Just as societies do not build statues to critics, nations do not celebrate anniversaries of occupations. This lesson of human nature is probably clearer to President Bush and his proconsul in Baghdad, Paul Bremer, on the 60th anniversary of D-Day than it was on the 59th.
Bush is due in Normandy today to join French President Jacques Chirac in commemorating the Allied landings that began the decisive phase of the liberation of Europe from Nazi rule. As a cause for remembrance and celebration, the liberation far outshines the U.S. occupation that followed.
It may be that way someday for Iraq, although it is difficult in the current gloom and confusion to see how or when this rebalancing of memory and expectations will occur. But it could: The celebration in Normandy begins a week of international summitry that will focus on arranging a symbolic burial for a heavy-handed U.S. occupation in Iraq that has all but squeezed the life out of the act of freeing that country from a dictator's grasp.
That symbolic burial, through a new U.N. resolution, will help a little. So will the welcome confusion in Baghdad created by Iraqi politicians standing up to clumsy attempts by U.S. and U.N. officials to take away with the left hand the "full sovereignty" they claimed to offer with the right.

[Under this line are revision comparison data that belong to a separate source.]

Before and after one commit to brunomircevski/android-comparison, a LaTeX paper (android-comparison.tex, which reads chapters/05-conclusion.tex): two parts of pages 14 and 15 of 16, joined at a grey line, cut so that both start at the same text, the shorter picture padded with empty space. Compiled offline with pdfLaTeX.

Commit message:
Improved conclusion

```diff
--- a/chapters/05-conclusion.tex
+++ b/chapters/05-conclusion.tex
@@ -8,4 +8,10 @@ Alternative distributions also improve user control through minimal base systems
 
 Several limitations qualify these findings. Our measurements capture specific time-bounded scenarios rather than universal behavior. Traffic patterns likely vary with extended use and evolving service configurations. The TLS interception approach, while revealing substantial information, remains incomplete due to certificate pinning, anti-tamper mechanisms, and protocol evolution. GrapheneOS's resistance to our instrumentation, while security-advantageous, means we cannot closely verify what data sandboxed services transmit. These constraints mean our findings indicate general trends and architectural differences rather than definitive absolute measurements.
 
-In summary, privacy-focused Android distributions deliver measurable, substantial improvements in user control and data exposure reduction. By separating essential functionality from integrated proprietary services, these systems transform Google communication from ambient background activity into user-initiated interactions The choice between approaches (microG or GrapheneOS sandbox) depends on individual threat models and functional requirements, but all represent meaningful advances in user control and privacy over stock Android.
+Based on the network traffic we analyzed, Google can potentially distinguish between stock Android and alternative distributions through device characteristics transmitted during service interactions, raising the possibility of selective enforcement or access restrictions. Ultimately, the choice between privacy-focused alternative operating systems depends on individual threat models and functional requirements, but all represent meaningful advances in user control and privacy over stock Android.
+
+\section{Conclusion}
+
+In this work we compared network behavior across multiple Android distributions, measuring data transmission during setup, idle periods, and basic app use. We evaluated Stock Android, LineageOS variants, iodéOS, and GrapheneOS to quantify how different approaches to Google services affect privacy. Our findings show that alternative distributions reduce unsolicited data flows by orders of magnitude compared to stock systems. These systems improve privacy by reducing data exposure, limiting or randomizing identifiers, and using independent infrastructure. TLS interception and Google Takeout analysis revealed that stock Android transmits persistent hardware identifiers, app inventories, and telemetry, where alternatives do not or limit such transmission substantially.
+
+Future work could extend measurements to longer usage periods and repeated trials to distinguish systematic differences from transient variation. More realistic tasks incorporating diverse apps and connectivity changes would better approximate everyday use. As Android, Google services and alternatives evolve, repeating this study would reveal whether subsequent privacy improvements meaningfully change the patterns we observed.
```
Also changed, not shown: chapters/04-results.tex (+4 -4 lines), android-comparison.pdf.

No one will ever mistake Ayad Allawi, the new interim Iraqi prime minister, for Charles de Gaulle. But this former exile politician managed a clever trifecta last week: Allawi skillfully lobbied his much-abused fellow Governing Council members to push his candidacy as a final act of political rebellion against the autocratic Bremer, all the while covertly maintaining his CIA funding and support and subtly striking a pose of independent skepticism about future U.S. or U.N. control.
You have to take your hat off to such dexterity and to wish success to Allawi and the administration he is supposed to run for the next six to seven months. They will need your wishes, and a lot more. The odds and forces arrayed against them are enormous. Bush, meanwhile, will need their success if he is to overcome negative U.S. sentiment about Iraq.

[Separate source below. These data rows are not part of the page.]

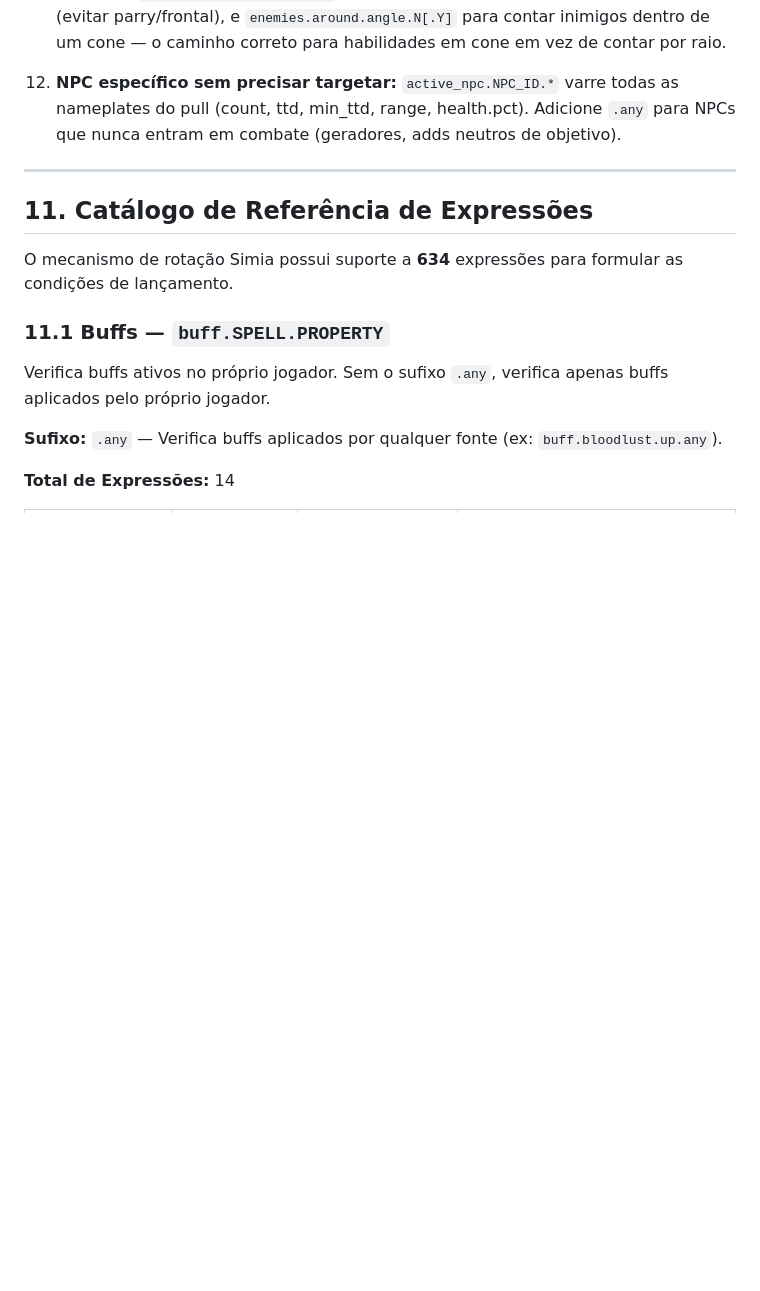
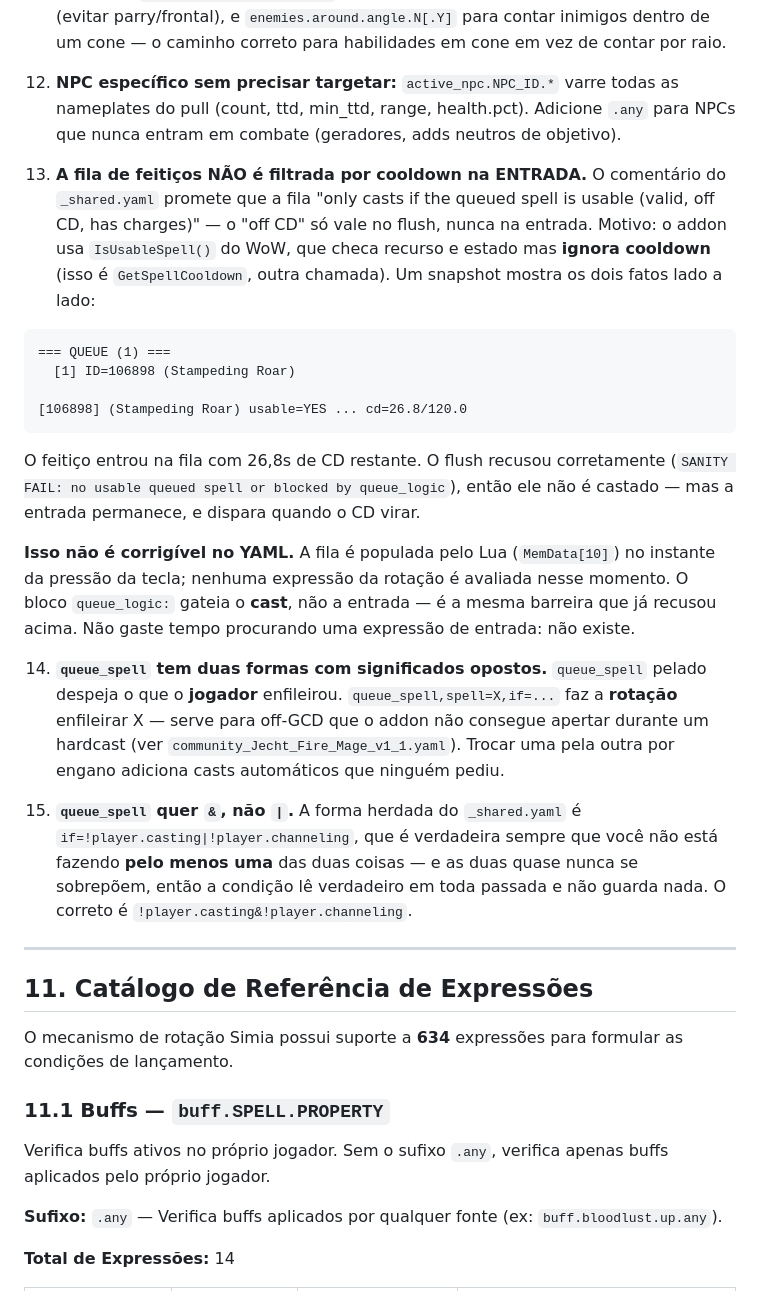
Before and after one commit to toferraz-dev/Ferraz-Rotations, a Markdown page: SIMIA_DOCUMENTATION.md, the part around the change. Rendered like a GitHub page; blank space fills up the shorter version.

Commit message:
docs(simia): the spell queue is not CD-filtered on entry
Three pitfalls, all found chasing "Stampeding Roar enters the queue while on
cooldown".

13. The _shared.yaml comment promises queued spells are "usable (valid, off
    CD, has charges)". The off-CD half only holds at flush time, never at
    entry: the addon uses IsUsableSpell(), which checks resources and state
    but ignores cooldown — that is GetSpellCooldown, a separate call. A
    snapshot shows QUEUE holding 106898 while the same spell reads
    usable=YES cd=26.8/120.0. The flush correctly refused it, so nothing was
    miscast, but the entry survives and fires when the CD comes up.

    Not fixable in YAML, and this is the part worth remembering. The queue is
    populated by Lua at keypress; no rotation expression is evaluated then.
    queue_logic: gates the CAST, not the entry.

14. queue_spell has two opposite forms. Bare, it flushes what the PLAYER
    queued. With spell=X it makes the ROTATION queue X. Mistaking one for the
    other adds automatic casts nobody asked for.

15. The inherited queue_spell condition uses | where it needs & — recorded
    here because six rotations shipped with it.

Co-Authored-By: Claude Opus 5 <noreply@anthropic.com>

````diff
--- a/SIMIA_DOCUMENTATION.md
+++ b/SIMIA_DOCUMENTATION.md
@@ -791,6 +791,40 @@ Ações virtuais são comandos especiais que podem ser sugeridos na rotação su
 10. **Geometria e AoE: use `.distance`, não `.range`:** `target.distance` / `focus.distance` / `mouseover.distance` são distância de **centro**, sem desconto de reach e sem clamp — é a unidade em que raios de AoE e mecânicas de boss são medidos, e a única válida para geometria ou clustering. Vale a identidade `target.distance - target.range = soma dos dois reaches`.
 11. **Cones e facing:** `player.facing.target[.N]` (padrão ±90°) para checar se você está de frente, `target.facing.player[.N]` para checar se o mob está de frente para você (evitar parry/frontal), e `enemies.around.angle.N[.Y]` para contar inimigos dentro de um cone — o caminho correto para habilidades em cone em vez de contar por raio.
 12. **NPC específico sem precisar targetar:** `active_npc.NPC_ID.*` varre todas as nameplates do pull (count, ttd, min_ttd, range, health.pct). Adicione `.any` para NPCs que nunca entram em combate (geradores, adds neutros de objetivo).
+13. **A fila de feitiços NÃO é filtrada por cooldown na ENTRADA.** O comentário do
+   `_shared.yaml` promete que a fila "only casts if the queued spell is usable (valid,
+   off CD, has charges)" — o "off CD" só vale no flush, nunca na entrada. Motivo: o
+   addon usa `IsUsableSpell()` do WoW, que checa recurso e estado mas **ignora
+   cooldown** (isso é `GetSpellCooldown`, outra chamada). Um snapshot mostra os dois
+   fatos lado a lado:
+
+   ```
+   === QUEUE (1) ===
+     [1] ID=106898 (Stampeding Roar)
+
+   [106898] (Stampeding Roar) usable=YES ... cd=26.8/120.0
+   ```
+
+   O feitiço entrou na fila com 26,8s de CD restante. O flush recusou corretamente
+   (`SANITY FAIL: no usable queued spell or blocked by queue_logic`), então ele não é
+   castado — mas a entrada permanece, e dispara quando o CD virar.
+
+   **Isso não é corrigível no YAML.** A fila é populada pelo Lua (`MemData[10]`) no
+   instante da pressão da tecla; nenhuma expressão da rotação é avaliada nesse momento.
+   O bloco `queue_logic:` gateia o **cast**, não a entrada — é a mesma barreira que já
+   recusou acima. Não gaste tempo procurando uma expressão de entrada: não existe.
+
+14. **`queue_spell` tem duas formas com significados opostos.** `queue_spell` pelado
+   despeja o que o **jogador** enfileirou. `queue_spell,spell=X,if=...` faz a
+   **rotação** enfileirar X — serve para off-GCD que o addon não consegue apertar
+   durante um hardcast (ver `community_Jecht_Fire_Mage_v1_1.yaml`). Trocar uma pela
+   outra por engano adiciona casts automáticos que ninguém pediu.
+
+15. **`queue_spell` quer `&`, não `|`.** A forma herdada do `_shared.yaml` é
+   `if=!player.casting|!player.channeling`, que é verdadeira sempre que você não está
+   fazendo **pelo menos uma** das duas coisas — e as duas quase nunca se sobrepõem, então
+   a condição lê verdadeiro em toda passada e não guarda nada. O correto é
+   `!player.casting&!player.channeling`.
 
 ---
 
````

This week of international political summitry is intended to help the American president-candidate do just that. Bush and Chirac will at least briefly put aside deeply felt differences over how the world and the Middle East should be organized to celebrate the two-and-a-quarter centuries of alternating close cooperation and hissy fits that mark French-American relations.

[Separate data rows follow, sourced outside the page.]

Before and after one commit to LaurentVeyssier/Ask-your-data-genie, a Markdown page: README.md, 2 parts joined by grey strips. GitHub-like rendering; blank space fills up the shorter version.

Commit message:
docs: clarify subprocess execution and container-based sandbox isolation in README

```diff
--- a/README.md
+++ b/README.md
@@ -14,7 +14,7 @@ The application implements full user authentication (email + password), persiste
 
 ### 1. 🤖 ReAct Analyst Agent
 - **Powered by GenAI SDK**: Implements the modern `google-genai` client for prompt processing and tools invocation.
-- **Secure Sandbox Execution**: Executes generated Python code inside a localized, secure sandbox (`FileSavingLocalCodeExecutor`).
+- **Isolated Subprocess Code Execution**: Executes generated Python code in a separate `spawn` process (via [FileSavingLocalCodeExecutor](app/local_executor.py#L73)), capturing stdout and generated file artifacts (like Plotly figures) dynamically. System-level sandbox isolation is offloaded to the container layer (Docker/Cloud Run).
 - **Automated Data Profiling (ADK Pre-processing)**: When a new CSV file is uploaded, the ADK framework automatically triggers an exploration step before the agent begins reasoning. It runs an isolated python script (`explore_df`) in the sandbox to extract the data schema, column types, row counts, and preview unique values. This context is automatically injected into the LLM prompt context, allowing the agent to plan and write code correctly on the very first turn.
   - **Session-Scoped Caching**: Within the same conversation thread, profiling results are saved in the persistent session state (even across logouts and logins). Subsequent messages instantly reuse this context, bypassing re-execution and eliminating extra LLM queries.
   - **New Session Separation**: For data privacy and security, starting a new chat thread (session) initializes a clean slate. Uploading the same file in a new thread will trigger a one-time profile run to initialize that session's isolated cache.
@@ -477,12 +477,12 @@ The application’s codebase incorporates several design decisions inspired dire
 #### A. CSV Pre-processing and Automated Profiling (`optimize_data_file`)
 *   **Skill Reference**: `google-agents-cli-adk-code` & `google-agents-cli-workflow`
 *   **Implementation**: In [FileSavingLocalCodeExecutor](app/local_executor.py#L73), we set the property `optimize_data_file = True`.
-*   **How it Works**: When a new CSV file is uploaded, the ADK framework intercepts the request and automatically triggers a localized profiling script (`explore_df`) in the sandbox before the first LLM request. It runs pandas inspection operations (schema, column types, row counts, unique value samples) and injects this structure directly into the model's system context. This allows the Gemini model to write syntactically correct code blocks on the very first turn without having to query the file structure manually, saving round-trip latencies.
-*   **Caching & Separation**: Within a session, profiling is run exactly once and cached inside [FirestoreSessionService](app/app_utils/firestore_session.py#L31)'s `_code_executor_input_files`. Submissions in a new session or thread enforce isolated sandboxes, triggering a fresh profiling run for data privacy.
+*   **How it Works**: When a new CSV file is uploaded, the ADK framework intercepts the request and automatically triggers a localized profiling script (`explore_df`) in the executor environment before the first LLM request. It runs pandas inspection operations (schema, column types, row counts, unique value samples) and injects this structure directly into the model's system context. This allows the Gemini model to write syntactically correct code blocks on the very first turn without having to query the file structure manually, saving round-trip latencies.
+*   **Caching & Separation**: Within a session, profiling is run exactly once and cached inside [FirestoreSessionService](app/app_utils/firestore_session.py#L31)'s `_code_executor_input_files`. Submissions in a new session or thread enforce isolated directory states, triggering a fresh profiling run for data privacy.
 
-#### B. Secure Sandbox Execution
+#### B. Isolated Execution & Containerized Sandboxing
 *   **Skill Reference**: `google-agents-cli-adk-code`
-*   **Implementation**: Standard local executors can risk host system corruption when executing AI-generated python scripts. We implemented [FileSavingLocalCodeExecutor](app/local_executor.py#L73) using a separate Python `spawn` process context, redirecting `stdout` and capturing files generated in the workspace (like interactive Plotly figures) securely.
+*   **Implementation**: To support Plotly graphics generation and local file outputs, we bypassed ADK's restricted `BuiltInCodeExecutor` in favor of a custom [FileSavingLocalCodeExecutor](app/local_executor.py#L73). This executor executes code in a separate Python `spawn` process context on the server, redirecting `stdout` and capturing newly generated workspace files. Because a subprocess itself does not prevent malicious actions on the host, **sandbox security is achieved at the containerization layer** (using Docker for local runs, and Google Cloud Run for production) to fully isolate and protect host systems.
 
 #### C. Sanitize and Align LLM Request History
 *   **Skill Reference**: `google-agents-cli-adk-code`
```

They will be joined on Normandy's beaches by Gerhard Schroeder, the first German chancellor to attend D-Day celebrations, and then travel separately to Sea Island, Ga., where Bush on Tuesday opens the annual summit of the world's seven most affluent democracies and Russia, known as the Group of Eight. Exit roses of yesteryear's liberation. Enter thorns of today's occupation.
Bush is in a horse-trading mood for this week of diplo- speak. He has scaled back his once bold call for the spread of democracy and free enterprise in the Arab world in a bow to Chirac, Schroeder, Russia's Vladimir Putin and the few Arab states that will dare to send representatives to Sea Island to -- imagine the horror -- talk about political and economic empowerment.
The White House has even given Germany and France editing rights on the title of Bush's ambitious proposals on democracy in the region. The proposals formerly known as the Greater Middle East Initiative will be discussed at Sea Island as ideas for change and development in the "Broader Middle East and North Africa."
"Greater," as in the Nazi-era slogan Greater Germany, pinged unpleasantly on delicate ears at the Foreign Ministry in Berlin, U.S. officials report. French nagging about the American failure to recognize the diversity of the region propelled North Africa into the title as well.
A significant concession on substance came when the United States accepted that no follow-up mechanism will be created to monitor the pledges of reform that Arab nations will make at a new, ongoing Middle East forum to be blessed by the G-8. Exit the Helsinki human rights model of 1975. Enter another talk shop for diplomats.
Or so it will be said, just as it was said that the baskets of Helsinki's Organization for Security and Cooperation in Europe (OSCE) would never dent Soviet imperialism. But they did. History is a dialectical process that produces ongoing, self-correcting change that veers more sharply and quickly than mortals can predict.
That is still Bush's best hope on his Greater Middle East program (sorry, Berlin).
The invasions of Afghanistan and Iraq have set off reactions and counter-reactions that will accelerate the region's entry into something approaching the 21st century. Antonio Gramsci anticipated today's conditions when he wrote of times in which the old is dying, the new is not yet born and morbid symptoms appear in the interim. The pressure of events has forced Iraqis to begin to take charge of their political future and Arabs to initiate their own conversations about badly needed societal reforms. The United States has paid a high price for such modest gains. But it is too early to write off those gains as leading to nowhere, or to predict confidently that Iraq's liberation by American soldiers will never be celebrated by Iraqis and Americans.